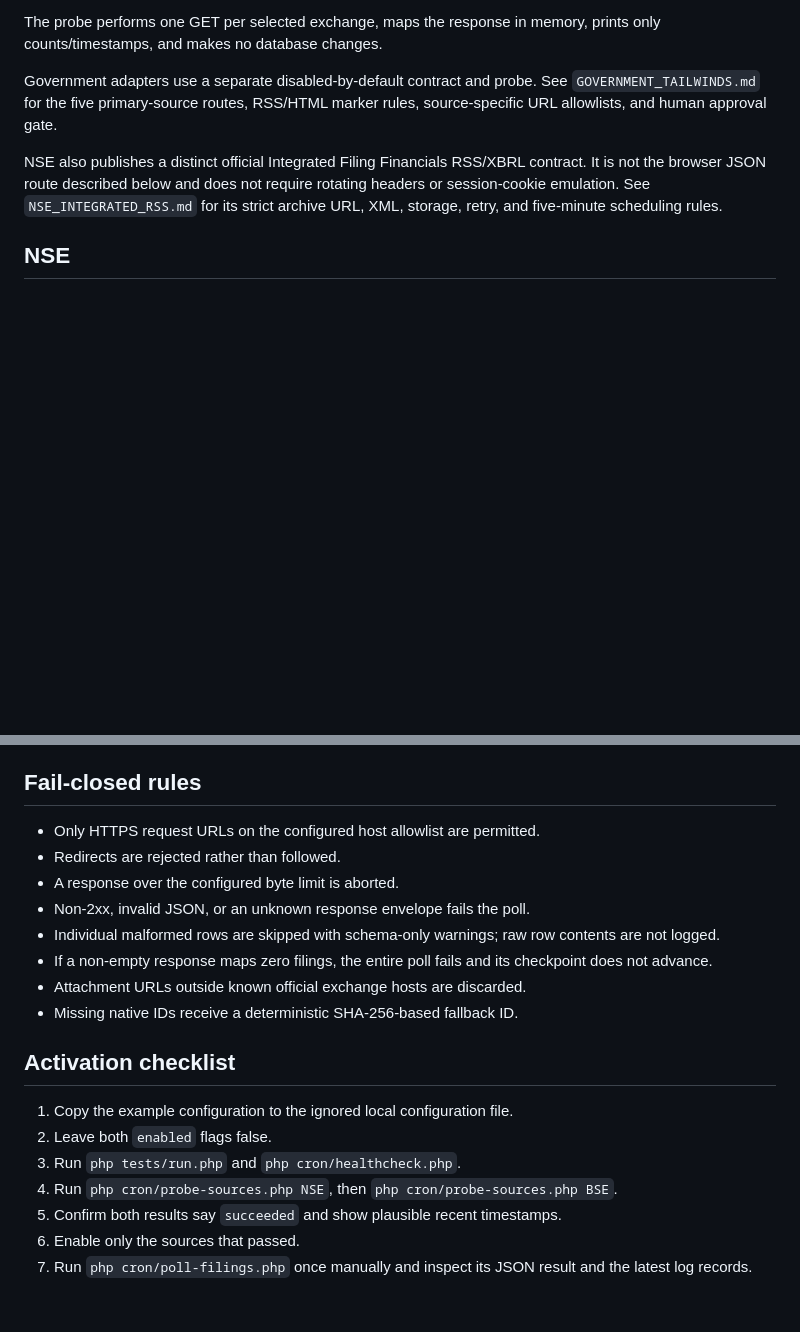
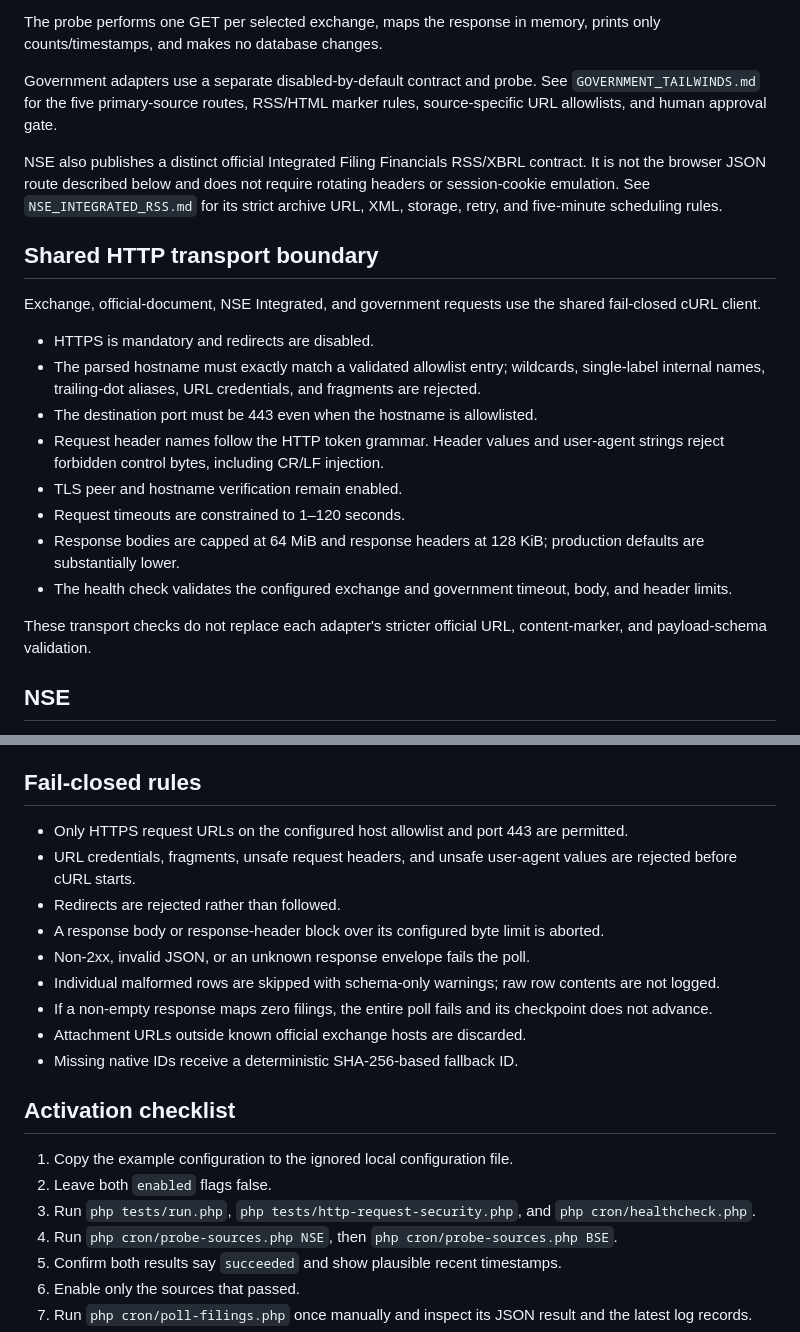
Before and after one commit to bluehidesleather/halalpulse, a Markdown page: docs/SOURCE_CONTRACTS.md, 2 parts joined by grey strips. Drawn GitHub-style; blank space fills up the shorter version.

Commit message:
Document strict outbound HTTP transport boundaries

```diff
--- a/docs/SOURCE_CONTRACTS.md
+++ b/docs/SOURCE_CONTRACTS.md
@@ -12,6 +12,21 @@ The probe performs one GET per selected exchange, maps the response in memory, p
 Government adapters use a separate disabled-by-default contract and probe. See `GOVERNMENT_TAILWINDS.md` for the five primary-source routes, RSS/HTML marker rules, source-specific URL allowlists, and human approval gate.
 
 NSE also publishes a distinct official Integrated Filing Financials RSS/XBRL contract. It is not the browser JSON route described below and does not require rotating headers or session-cookie emulation. See `NSE_INTEGRATED_RSS.md` for its strict archive URL, XML, storage, retry, and five-minute scheduling rules.
+
+## Shared HTTP transport boundary
+
+Exchange, official-document, NSE Integrated, and government requests use the shared fail-closed cURL client.
+
+- HTTPS is mandatory and redirects are disabled.
+- The parsed hostname must exactly match a validated allowlist entry; wildcards, single-label internal names, trailing-dot aliases, URL credentials, and fragments are rejected.
+- The destination port must be 443 even when the hostname is allowlisted.
+- Request header names follow the HTTP token grammar. Header values and user-agent strings reject forbidden control bytes, including CR/LF injection.
+- TLS peer and hostname verification remain enabled.
+- Request timeouts are constrained to 1–120 seconds.
+- Response bodies are capped at 64 MiB and response headers at 128 KiB; production defaults are substantially lower.
+- The health check validates the configured exchange and government timeout, body, and header limits.
+
+These transport checks do not replace each adapter's stricter official URL, content-marker, and payload-schema validation.
 
 ## NSE
 
@@ -36,9 +51,10 @@ NSE also publishes a distinct official Integrated Filing Financials RSS/XBRL con
 
 ## Fail-closed rules
 
-- Only HTTPS request URLs on the configured host allowlist are permitted.
+- Only HTTPS request URLs on the configured host allowlist and port 443 are permitted.
+- URL credentials, fragments, unsafe request headers, and unsafe user-agent values are rejected before cURL starts.
 - Redirects are rejected rather than followed.
-- A response over the configured byte limit is aborted.
+- A response body or response-header block over its configured byte limit is aborted.
 - Non-2xx, invalid JSON, or an unknown response envelope fails the poll.
 - Individual malformed rows are skipped with schema-only warnings; raw row contents are not logged.
 - If a non-empty response maps zero filings, the entire poll fails and its checkpoint does not advance.
@@ -49,7 +65,7 @@ NSE also publishes a distinct official Integrated Filing Financials RSS/XBRL con
 
 1. Copy the example configuration to the ignored local configuration file.
 2. Leave both `enabled` flags false.
-3. Run `php tests/run.php` and `php cron/healthcheck.php`.
+3. Run `php tests/run.php`, `php tests/http-request-security.php`, and `php cron/healthcheck.php`.
 4. Run `php cron/probe-sources.php NSE`, then `php cron/probe-sources.php BSE`.
 5. Confirm both results say `succeeded` and show plausible recent timestamps.
 6. Enable only the sources that passed.
```
Also changed, not shown: other parts of docs/SOURCE_CONTRACTS.md (+2 -2 lines).
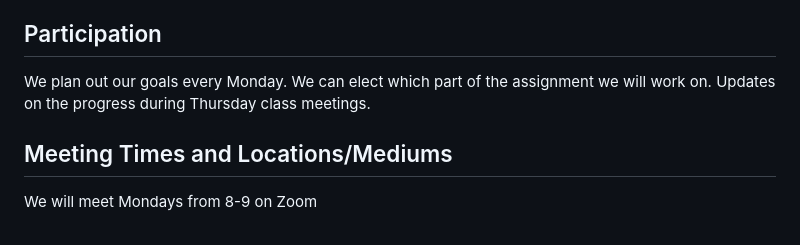
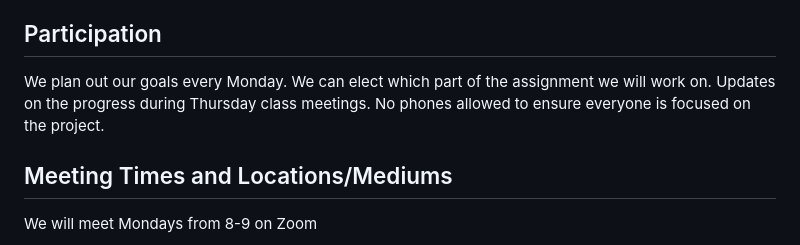
Before and after one commit to ZachAlba/305_Project, a Markdown page: CONDUCT.md, the part around the change. Rendered like a GitHub page.

Commit message:
Update CONDUCT.md
no phones rule added

```diff
--- a/CONDUCT.md
+++ b/CONDUCT.md
@@ -143,7 +143,7 @@ No make up work, we will send the meeting minutes.
 We will decide what needs to be done for the week each Monday. As long as the member communicates and comes up with a plan to complete the assignment it's fine, it also must not become a habit. For poorly done assignments we will provide feedback and maybe two people can work together to meet the group standards.
 
 ## Participation
-We plan out our goals every Monday. We can elect which part of the assignment we will work on. Updates on the progress during Thursday class meetings.
+We plan out our goals every Monday. We can elect which part of the assignment we will work on. Updates on the progress during Thursday class meetings. No phones allowed to ensure everyone is focused on the project.
 
 ## Meeting Times and Locations/Mediums
 We will meet Mondays from 8-9 on Zoom
```
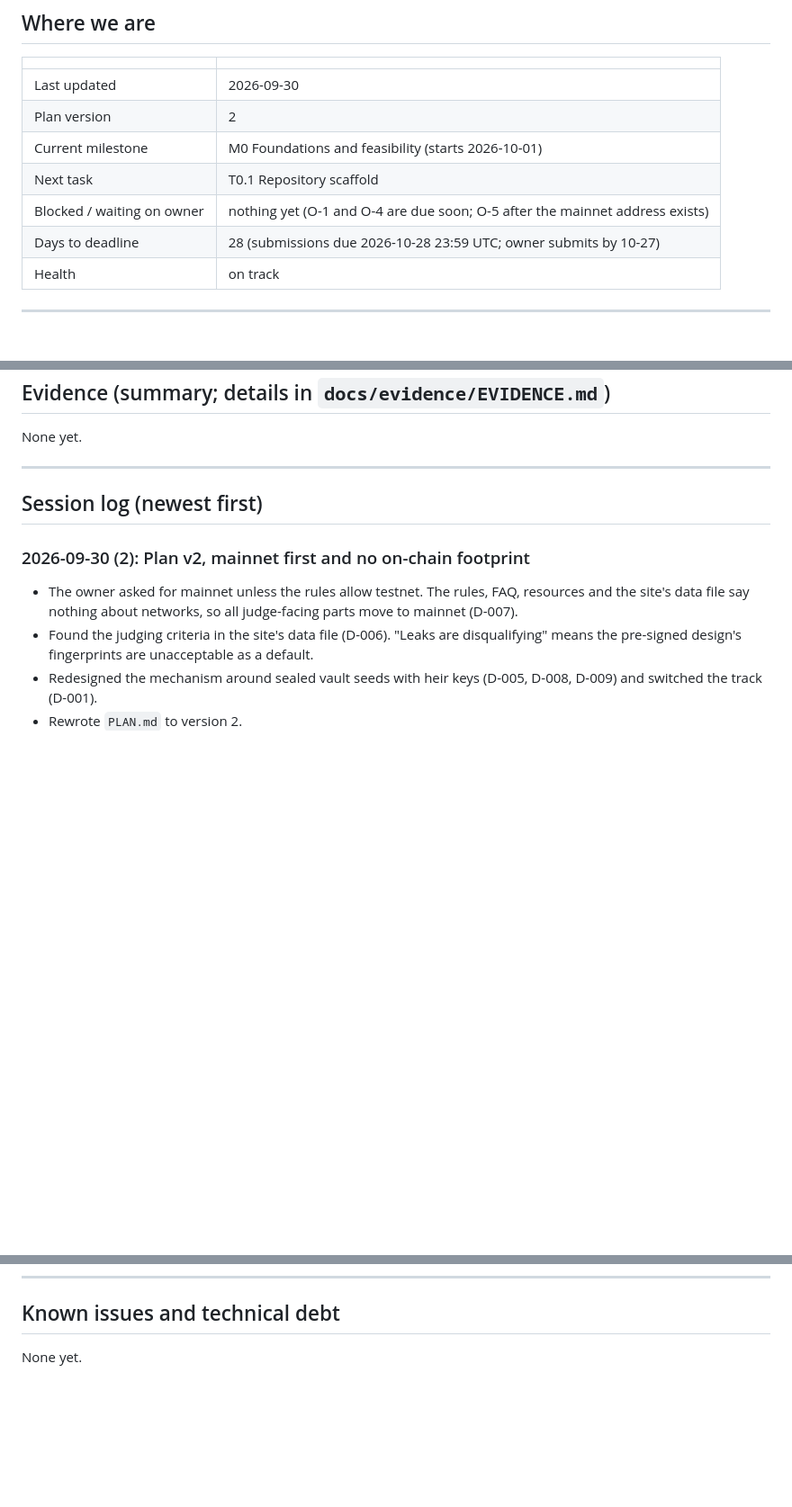
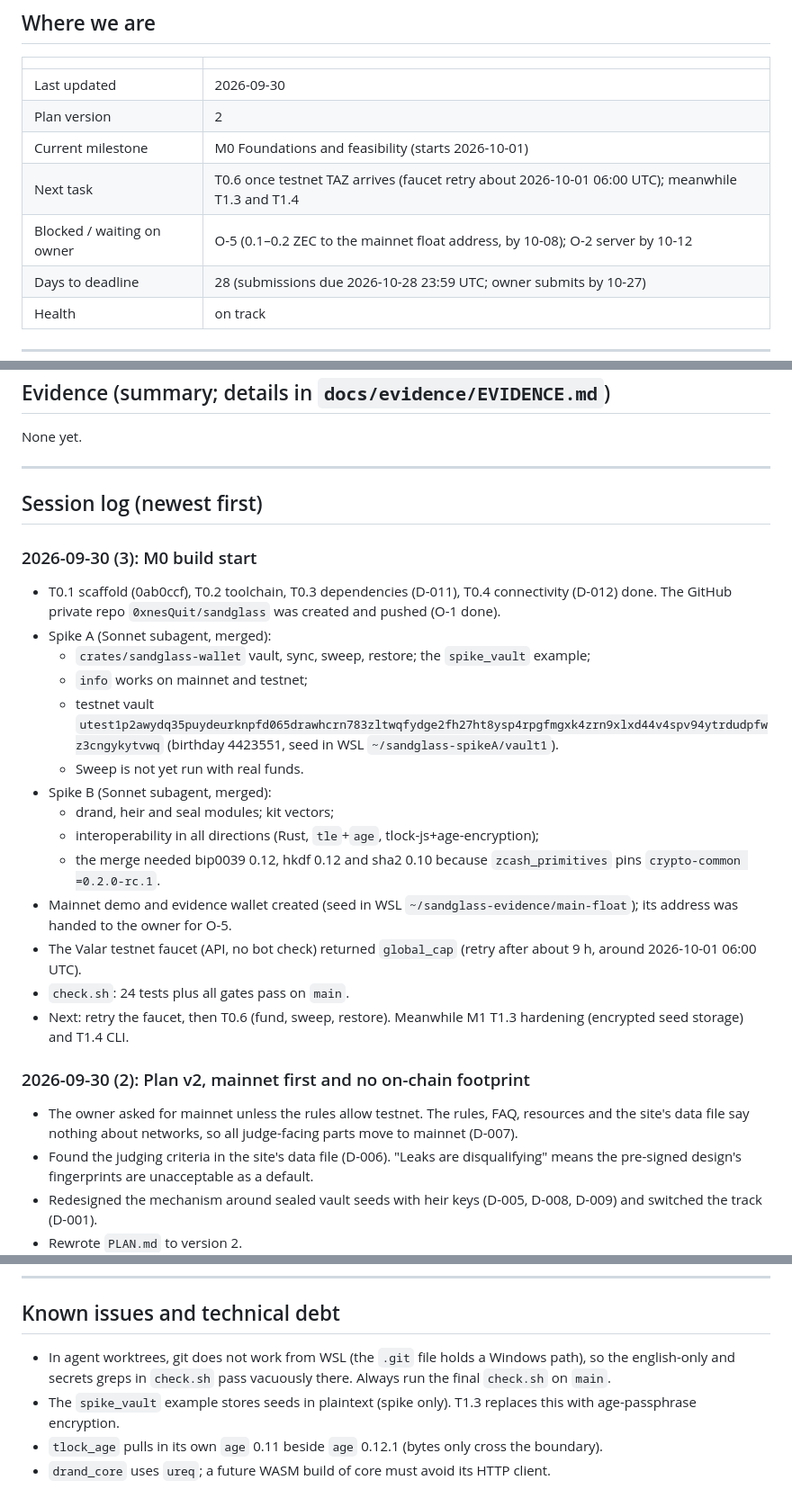
Before and after one commit to 0xBadSign/zandglass, a Markdown page: docs/PROGRESS.md, 3 parts joined by grey strips. Shown at 90% size. Rendered like a GitHub page; blank space fills up the shorter version.

Commit message:
Progress: spikes A and B merged, O-1 done, O-5 address issued
Co-Authored-By: Claude Opus 5.5 <noreply@anthropic.com>

```diff
--- a/docs/PROGRESS.md
+++ b/docs/PROGRESS.md
@@ -11,8 +11,8 @@ Live state of the project. The agent updates it at the end of every work unit, n
 | Last updated | 2026-09-30 |
 | Plan version | 2 |
 | Current milestone | M0 Foundations and feasibility (starts 2026-10-01) |
-| Next task | T0.1 Repository scaffold |
-| Blocked / waiting on owner | nothing yet (O-1 and O-4 are due soon; O-5 after the mainnet address exists) |
+| Next task | T0.6 once testnet TAZ arrives (faucet retry about 2026-10-01 06:00 UTC); meanwhile T1.3 and T1.4 |
+| Blocked / waiting on owner | O-5 (0.1–0.2 ZEC to the mainnet float address, by 10-08); O-2 server by 10-12 |
 | Days to deadline | 28 (submissions due 2026-10-28 23:59 UTC; owner submits by 10-27) |
 | Health | on track |
 
@@ -129,6 +129,22 @@ None yet.
 
 ## Session log (newest first)
 
+### 2026-09-30 (3): M0 build start
+- T0.1 scaffold (0ab0ccf), T0.2 toolchain, T0.3 dependencies (D-011), T0.4 connectivity (D-012) done. The GitHub private repo `0xnesQuit/sandglass` was created and pushed (O-1 done).
+- Spike A (Sonnet subagent, merged):
+  - `crates/sandglass-wallet` vault, sync, sweep, restore; the `spike_vault` example;
+  - `info` works on mainnet and testnet;
+  - testnet vault `utest1p2awydq35puydeurknpfd065drawhcrn783zltwqfydge2fh27ht8ysp4rpgfmgxk4zrn9xlxd44v4spv94ytrdudpfwz3cngykytvwq` (birthday 4423551, seed in WSL `~/sandglass-spikeA/vault1`).
+  - Sweep is not yet run with real funds.
+- Spike B (Sonnet subagent, merged):
+  - drand, heir and seal modules; kit vectors;
+  - interoperability in all directions (Rust, `tle`+`age`, tlock-js+age-encryption);
+  - the merge needed bip0039 0.12, hkdf 0.12 and sha2 0.10 because `zcash_primitives` pins `crypto-common =0.2.0-rc.1`.
+- Mainnet demo and evidence wallet created (seed in WSL `~/sandglass-evidence/main-float`); its address was handed to the owner for O-5.
+- The Valar testnet faucet (API, no bot check) returned `global_cap` (retry after about 9 h, around 2026-10-01 06:00 UTC).
+- `check.sh`: 24 tests plus all gates pass on `main`.
+- Next: retry the faucet, then T0.6 (fund, sweep, restore). Meanwhile M1 T1.3 hardening (encrypted seed storage) and T1.4 CLI.
+
 ### 2026-09-30 (2): Plan v2, mainnet first and no on-chain footprint
 - The owner asked for mainnet unless the rules allow testnet. The rules, FAQ, resources and the site's data file say nothing about networks, so all judge-facing parts move to mainnet (D-007).
 - Found the judging criteria in the site's data file (D-006). "Leaks are disqualifying" means the pre-signed design's fingerprints are unacceptable as a default.
@@ -151,4 +167,7 @@ None yet.
 
 ## Known issues and technical debt
 
-None yet.
+- In agent worktrees, git does not work from WSL (the `.git` file holds a Windows path), so the english-only and secrets greps in `check.sh` pass vacuously there. Always run the final `check.sh` on `main`.
+- The `spike_vault` example stores seeds in plaintext (spike only). T1.3 replaces this with age-passphrase encryption.
+- `tlock_age` pulls in its own `age` 0.11 beside `age` 0.12.1 (bytes only cross the boundary).
+- `drand_core` uses `ureq`; a future WASM build of core must avoid its HTTP client.
```
Also changed, not shown: other parts of docs/PROGRESS.md (+2 -2 lines).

* * * *

● Aim of the task: Single out each line of the records above with the string "Sonnet" in it, and copy it.

● Output for this task:
+- Spike A (Sonnet subagent, merged):
+- Spike B (Sonnet subagent, merged):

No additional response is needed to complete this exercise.